CBS 2’s Derricke Dennis reports that Dominique Strauss-Kahn plans to fight the charges vigorously.

The former IMF boss, once a leading candidate for the presidency of France, is expected for the first time to fight the charges that he sexually assaulted a hotel housekeeper while visiting Manhattan.

People in New York had mixed feelings about the scandal surrounding Strauss-Kahn.

“Everyone deserves a fair trial,” Lawrence Sememza, a tourist from Las Vegas, said. “Everyone’s innocent until proven guilty in this system, although it doesn’t always work out that way.
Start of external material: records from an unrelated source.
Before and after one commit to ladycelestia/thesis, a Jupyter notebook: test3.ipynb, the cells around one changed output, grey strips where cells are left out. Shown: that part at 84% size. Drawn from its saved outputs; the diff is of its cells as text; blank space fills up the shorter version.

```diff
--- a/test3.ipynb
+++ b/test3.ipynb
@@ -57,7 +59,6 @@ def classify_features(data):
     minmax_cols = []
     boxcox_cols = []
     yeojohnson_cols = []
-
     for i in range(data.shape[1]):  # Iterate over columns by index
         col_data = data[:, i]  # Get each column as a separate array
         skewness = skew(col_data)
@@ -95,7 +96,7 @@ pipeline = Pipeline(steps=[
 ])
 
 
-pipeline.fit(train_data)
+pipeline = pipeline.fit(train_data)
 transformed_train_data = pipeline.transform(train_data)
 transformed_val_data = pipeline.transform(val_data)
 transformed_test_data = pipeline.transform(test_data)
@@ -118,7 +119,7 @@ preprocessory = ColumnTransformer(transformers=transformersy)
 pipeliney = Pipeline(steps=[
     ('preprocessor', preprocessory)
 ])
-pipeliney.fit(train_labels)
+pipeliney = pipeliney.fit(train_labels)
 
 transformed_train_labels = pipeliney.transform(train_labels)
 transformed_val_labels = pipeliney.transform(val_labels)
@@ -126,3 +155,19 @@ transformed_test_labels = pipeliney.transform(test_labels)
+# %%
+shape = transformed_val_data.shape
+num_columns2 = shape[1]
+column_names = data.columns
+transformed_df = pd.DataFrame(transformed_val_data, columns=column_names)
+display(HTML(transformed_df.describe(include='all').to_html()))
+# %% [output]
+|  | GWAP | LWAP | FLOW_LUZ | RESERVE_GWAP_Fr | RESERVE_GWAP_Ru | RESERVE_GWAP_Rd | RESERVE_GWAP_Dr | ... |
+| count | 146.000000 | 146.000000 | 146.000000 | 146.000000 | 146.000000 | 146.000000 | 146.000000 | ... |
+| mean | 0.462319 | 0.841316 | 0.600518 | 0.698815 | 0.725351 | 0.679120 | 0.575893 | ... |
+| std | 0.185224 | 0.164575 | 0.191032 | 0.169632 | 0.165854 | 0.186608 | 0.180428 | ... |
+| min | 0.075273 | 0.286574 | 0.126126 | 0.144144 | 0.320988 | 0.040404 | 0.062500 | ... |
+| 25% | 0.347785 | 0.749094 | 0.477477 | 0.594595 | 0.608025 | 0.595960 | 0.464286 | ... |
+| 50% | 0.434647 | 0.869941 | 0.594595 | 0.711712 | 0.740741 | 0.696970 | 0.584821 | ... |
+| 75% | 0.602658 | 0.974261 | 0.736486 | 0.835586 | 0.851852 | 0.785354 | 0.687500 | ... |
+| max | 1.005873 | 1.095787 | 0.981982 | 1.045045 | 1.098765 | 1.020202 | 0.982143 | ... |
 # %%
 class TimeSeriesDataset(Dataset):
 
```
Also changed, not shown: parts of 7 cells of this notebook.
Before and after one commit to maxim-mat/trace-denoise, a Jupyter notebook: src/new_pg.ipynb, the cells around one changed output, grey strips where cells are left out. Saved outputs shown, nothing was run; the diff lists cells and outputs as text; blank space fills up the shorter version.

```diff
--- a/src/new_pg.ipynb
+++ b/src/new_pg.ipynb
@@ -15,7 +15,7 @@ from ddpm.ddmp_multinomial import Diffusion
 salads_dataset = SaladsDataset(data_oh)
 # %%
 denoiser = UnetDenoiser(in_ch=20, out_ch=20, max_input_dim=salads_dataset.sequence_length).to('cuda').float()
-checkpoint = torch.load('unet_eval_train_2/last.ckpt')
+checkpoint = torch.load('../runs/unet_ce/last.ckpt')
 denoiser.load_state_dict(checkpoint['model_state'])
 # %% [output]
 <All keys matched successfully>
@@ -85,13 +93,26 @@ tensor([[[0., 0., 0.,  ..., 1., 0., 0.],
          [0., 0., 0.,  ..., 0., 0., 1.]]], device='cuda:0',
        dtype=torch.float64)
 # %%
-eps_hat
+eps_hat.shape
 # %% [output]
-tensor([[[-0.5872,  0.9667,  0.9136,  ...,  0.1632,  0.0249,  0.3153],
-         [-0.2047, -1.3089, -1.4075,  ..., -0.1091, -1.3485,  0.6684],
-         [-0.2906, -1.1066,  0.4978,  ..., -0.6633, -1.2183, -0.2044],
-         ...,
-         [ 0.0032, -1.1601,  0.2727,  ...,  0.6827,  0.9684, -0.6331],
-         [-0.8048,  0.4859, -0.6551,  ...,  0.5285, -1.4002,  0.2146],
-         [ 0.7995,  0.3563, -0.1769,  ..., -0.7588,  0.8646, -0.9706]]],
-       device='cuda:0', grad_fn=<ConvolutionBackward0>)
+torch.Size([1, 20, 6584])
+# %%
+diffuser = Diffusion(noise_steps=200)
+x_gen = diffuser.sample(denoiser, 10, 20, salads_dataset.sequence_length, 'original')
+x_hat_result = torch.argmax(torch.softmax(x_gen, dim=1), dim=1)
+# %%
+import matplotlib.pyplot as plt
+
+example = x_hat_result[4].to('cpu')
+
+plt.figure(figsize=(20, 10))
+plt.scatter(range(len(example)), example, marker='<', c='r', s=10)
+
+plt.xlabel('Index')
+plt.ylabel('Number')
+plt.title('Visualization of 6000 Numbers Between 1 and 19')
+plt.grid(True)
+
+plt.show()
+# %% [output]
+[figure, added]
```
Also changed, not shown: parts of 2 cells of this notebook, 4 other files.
“You can’t just walk in and take advantage of people and think you’re going to get away with it, just because you hold a title,” Lower Manhattan resident Seda Azarian said.

Strauss-Kahn, 62, was last seen exclusively on CBS 2 heading to a doctor’s appointment on the Upper West Side more than a week ago.

It was one of the few times he’s been seen outside his rented, $14 million luxury townhouse in Tribeca, where he’s on house arrest – surrounded by 24-hour armed guards and a neighborhood of residents familiar with celebrity.

“You’re used to all this commotion going around, so this is no different,” one resident said.

In court, Strauss-Kahn is expected to plead not guilty. On the streets of Tribeca, though, many were saying they were glad the legal system appeared to be working in this case.

“The fact that, despite whatever money and power he may have, he’s treated according to the system, I think that’s very encouraging,” tourist Andy Bragg, of Florida, said.

In an interview broadcast on French television, Strauss-Kahn’s defense attorney, Benjamin Brafman, said Strauss-Kahn would fight the charges.

“I don’t think Mr. Strauss-Kahn is guilty of the charges. I believe he’s going to be exonerated. Ultimately, juries treat people fairly in most cases,” Brafman said.

Until last month, Strauss-Kahn’s only fight was to win the French presidency. On Monday, he begins the fight for his freedom.